[User interface change data]
┏━━

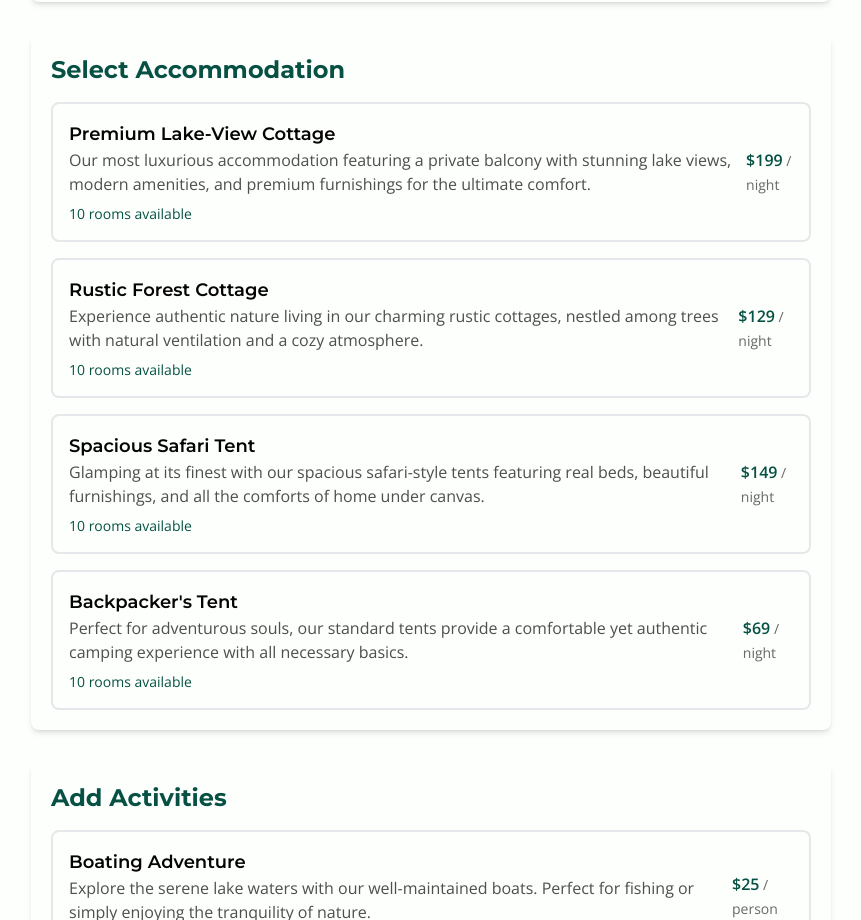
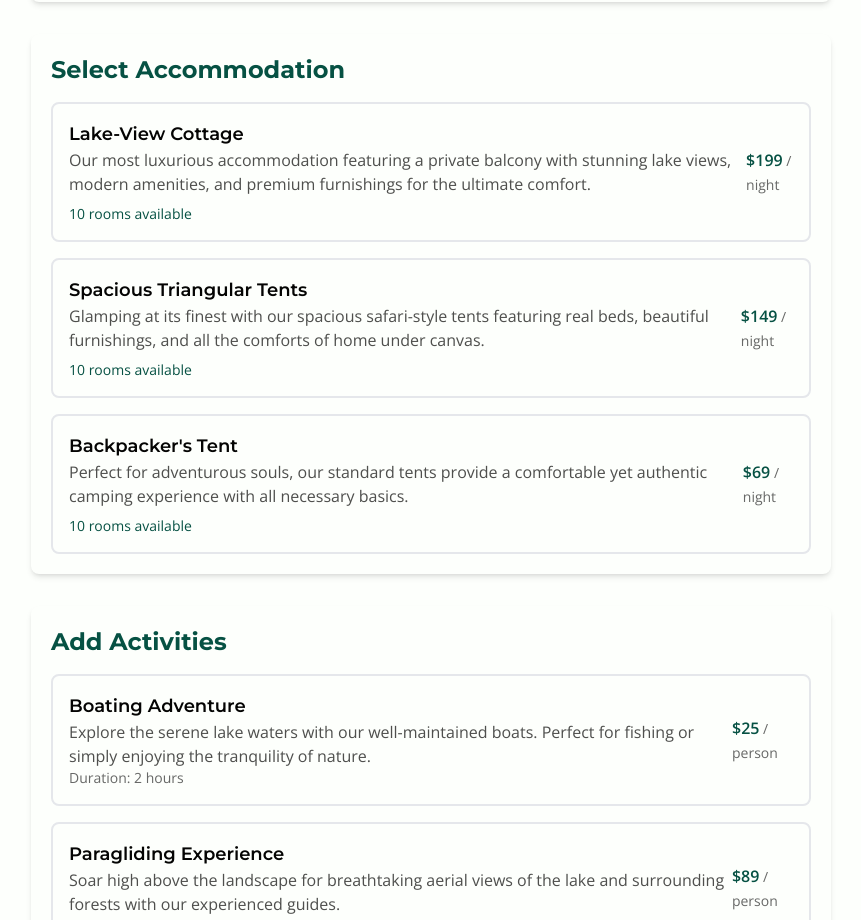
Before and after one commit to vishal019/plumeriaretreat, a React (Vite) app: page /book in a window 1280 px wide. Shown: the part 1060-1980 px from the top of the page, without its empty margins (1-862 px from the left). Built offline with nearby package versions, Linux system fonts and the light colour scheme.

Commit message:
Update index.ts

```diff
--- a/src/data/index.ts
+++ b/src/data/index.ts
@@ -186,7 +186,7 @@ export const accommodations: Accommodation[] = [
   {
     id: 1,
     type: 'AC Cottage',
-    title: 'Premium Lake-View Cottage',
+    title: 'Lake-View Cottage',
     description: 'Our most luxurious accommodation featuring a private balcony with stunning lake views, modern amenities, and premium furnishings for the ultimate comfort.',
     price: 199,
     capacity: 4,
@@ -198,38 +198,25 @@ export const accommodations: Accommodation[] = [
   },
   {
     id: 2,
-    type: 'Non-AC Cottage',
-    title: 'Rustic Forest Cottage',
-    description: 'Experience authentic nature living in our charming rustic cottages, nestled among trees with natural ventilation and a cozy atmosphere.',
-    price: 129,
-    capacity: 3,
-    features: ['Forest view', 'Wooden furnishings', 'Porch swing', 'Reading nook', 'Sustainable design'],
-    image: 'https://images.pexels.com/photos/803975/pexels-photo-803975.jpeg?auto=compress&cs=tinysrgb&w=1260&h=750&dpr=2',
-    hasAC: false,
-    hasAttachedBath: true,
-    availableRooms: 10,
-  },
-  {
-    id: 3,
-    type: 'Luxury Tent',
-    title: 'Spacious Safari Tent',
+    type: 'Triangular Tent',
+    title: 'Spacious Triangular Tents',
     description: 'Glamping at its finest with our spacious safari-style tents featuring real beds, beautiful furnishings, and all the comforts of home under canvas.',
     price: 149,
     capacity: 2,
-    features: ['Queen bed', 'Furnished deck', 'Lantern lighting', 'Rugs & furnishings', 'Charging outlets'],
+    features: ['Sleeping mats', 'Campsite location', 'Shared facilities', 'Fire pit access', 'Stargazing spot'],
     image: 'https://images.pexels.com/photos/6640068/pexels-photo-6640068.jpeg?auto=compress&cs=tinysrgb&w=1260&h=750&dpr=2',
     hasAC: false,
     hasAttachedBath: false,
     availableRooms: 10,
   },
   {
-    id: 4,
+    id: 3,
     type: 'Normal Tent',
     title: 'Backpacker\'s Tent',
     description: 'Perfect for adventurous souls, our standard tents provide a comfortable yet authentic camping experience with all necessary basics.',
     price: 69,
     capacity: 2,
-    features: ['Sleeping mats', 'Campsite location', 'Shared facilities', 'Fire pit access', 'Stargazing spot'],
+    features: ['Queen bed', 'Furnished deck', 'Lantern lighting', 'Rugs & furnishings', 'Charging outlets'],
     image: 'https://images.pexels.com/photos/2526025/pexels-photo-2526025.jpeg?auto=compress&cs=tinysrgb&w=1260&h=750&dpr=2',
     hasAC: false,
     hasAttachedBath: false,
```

┗━━
┏━━

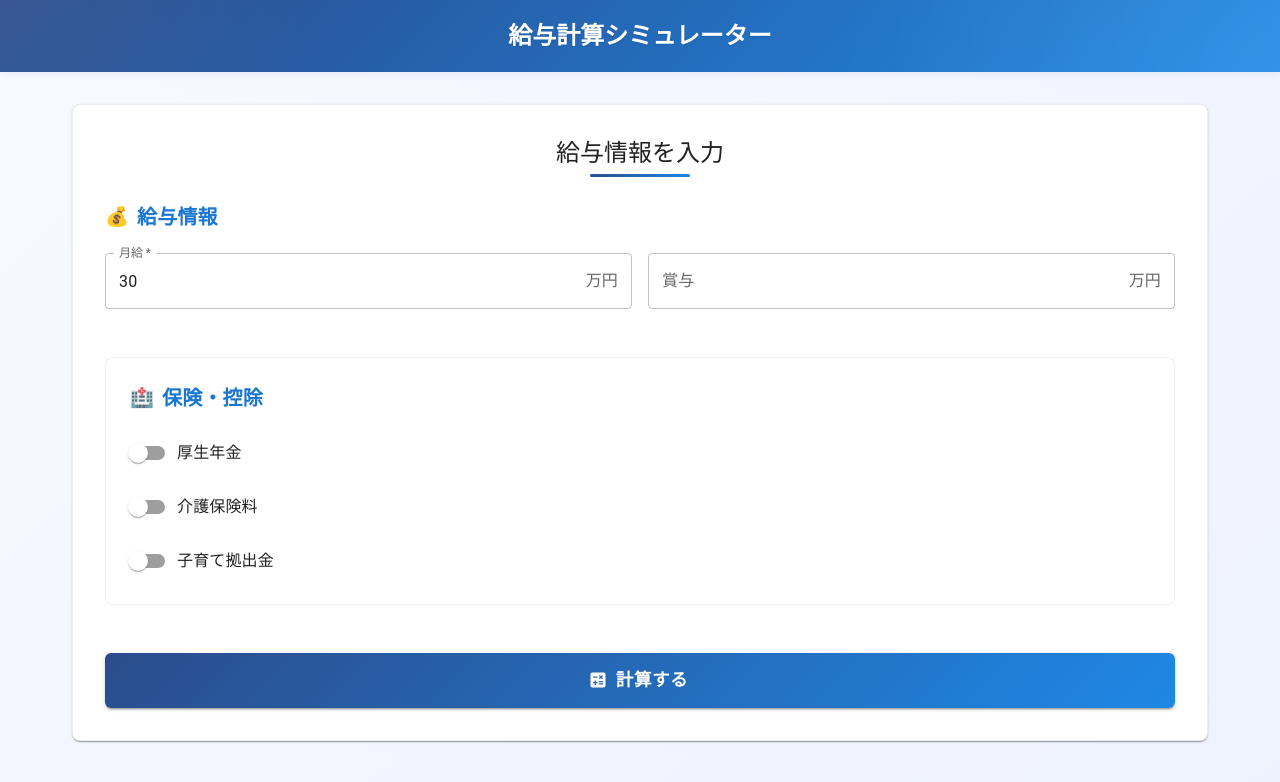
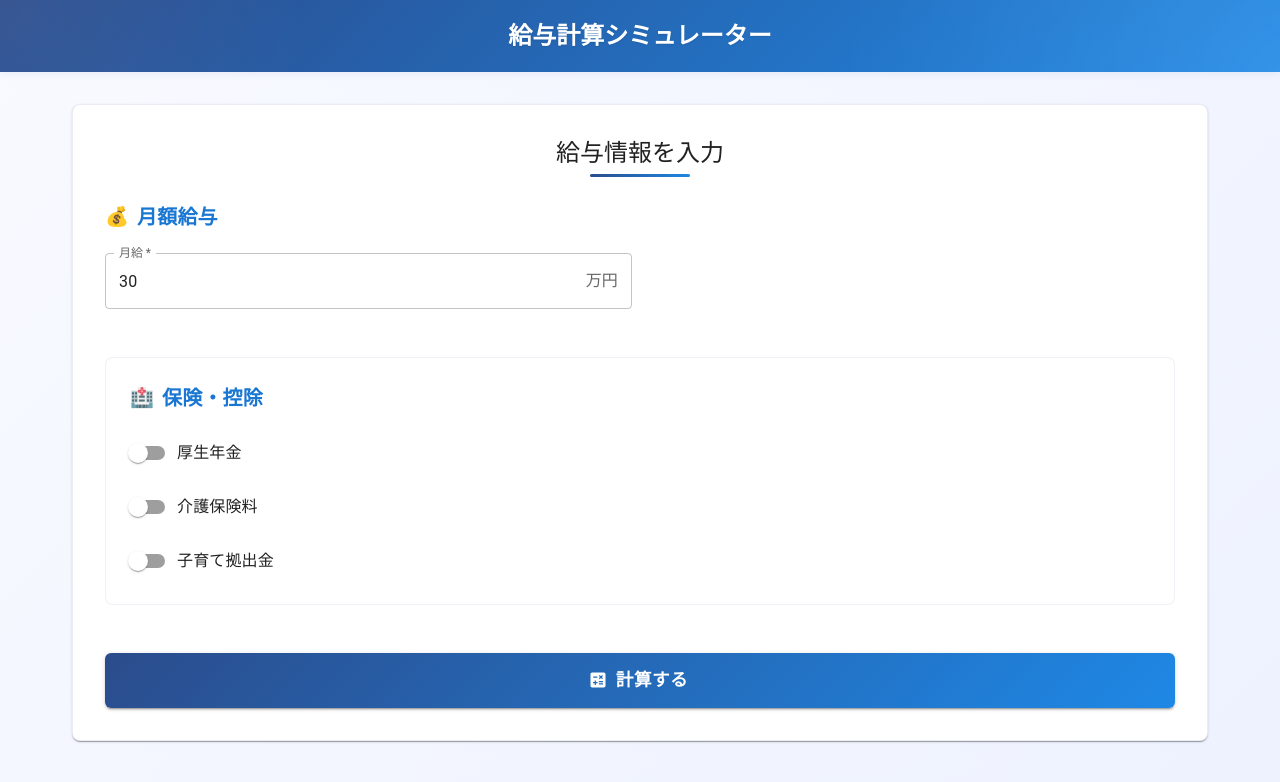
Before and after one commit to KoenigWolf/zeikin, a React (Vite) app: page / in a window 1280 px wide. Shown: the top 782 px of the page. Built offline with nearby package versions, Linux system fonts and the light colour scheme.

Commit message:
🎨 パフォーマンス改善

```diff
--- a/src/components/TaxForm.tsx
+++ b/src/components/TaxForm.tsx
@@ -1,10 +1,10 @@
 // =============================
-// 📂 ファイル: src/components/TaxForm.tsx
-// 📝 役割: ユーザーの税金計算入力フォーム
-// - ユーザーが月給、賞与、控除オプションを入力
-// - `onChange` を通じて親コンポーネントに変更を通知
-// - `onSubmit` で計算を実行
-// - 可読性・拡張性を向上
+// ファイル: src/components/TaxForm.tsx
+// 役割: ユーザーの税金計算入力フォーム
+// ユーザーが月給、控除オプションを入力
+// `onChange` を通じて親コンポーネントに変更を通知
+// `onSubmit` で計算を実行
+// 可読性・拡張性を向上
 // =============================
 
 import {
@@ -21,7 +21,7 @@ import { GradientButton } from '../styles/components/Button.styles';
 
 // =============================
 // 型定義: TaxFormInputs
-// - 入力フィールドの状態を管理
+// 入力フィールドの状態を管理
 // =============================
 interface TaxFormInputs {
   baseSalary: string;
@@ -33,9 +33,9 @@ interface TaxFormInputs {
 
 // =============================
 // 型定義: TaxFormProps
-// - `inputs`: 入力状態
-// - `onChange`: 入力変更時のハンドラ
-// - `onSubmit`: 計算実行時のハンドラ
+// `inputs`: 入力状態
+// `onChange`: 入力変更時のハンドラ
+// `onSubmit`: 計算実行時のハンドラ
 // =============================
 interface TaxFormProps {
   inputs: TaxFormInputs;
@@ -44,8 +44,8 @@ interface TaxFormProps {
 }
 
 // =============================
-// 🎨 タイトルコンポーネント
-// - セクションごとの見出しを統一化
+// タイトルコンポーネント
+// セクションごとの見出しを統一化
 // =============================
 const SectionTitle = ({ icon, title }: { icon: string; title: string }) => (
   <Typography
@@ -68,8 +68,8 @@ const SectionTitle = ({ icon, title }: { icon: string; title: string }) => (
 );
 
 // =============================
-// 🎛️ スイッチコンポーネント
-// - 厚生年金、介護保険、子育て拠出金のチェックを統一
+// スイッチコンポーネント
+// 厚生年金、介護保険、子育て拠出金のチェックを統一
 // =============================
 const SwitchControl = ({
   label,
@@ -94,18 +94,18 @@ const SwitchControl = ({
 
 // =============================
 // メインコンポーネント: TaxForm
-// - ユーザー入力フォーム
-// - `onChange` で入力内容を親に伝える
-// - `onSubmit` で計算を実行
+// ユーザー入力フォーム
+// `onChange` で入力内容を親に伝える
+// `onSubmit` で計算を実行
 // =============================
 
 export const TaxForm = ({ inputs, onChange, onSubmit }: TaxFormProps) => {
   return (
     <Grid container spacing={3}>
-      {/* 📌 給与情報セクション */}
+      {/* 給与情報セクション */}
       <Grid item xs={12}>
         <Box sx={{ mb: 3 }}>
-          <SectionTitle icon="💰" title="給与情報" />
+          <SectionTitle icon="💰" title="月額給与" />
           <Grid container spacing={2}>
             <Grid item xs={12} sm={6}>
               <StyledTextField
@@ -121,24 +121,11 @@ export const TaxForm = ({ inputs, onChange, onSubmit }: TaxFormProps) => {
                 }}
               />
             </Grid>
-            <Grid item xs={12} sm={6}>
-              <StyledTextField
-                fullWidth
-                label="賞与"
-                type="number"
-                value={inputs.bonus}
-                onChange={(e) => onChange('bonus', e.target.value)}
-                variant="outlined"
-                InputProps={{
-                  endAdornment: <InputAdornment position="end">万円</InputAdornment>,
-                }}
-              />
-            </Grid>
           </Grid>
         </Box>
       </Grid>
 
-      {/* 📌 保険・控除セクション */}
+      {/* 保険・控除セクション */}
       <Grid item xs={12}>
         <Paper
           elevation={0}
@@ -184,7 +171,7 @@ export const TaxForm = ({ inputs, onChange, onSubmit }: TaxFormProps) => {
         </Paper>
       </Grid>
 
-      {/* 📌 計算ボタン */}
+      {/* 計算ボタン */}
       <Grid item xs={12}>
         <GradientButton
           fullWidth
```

┗━━

▶ YOUR TASK
Show all lines from the entries that hold "components".

▶ WORKED SOLUTION
--- a/src/components/TaxForm.tsx
+++ b/src/components/TaxForm.tsx
-// 📂 ファイル: src/components/TaxForm.tsx
+// ファイル: src/components/TaxForm.tsx
@@ -21,7 +21,7 @@ import { GradientButton } from '../styles/components/Button.styles';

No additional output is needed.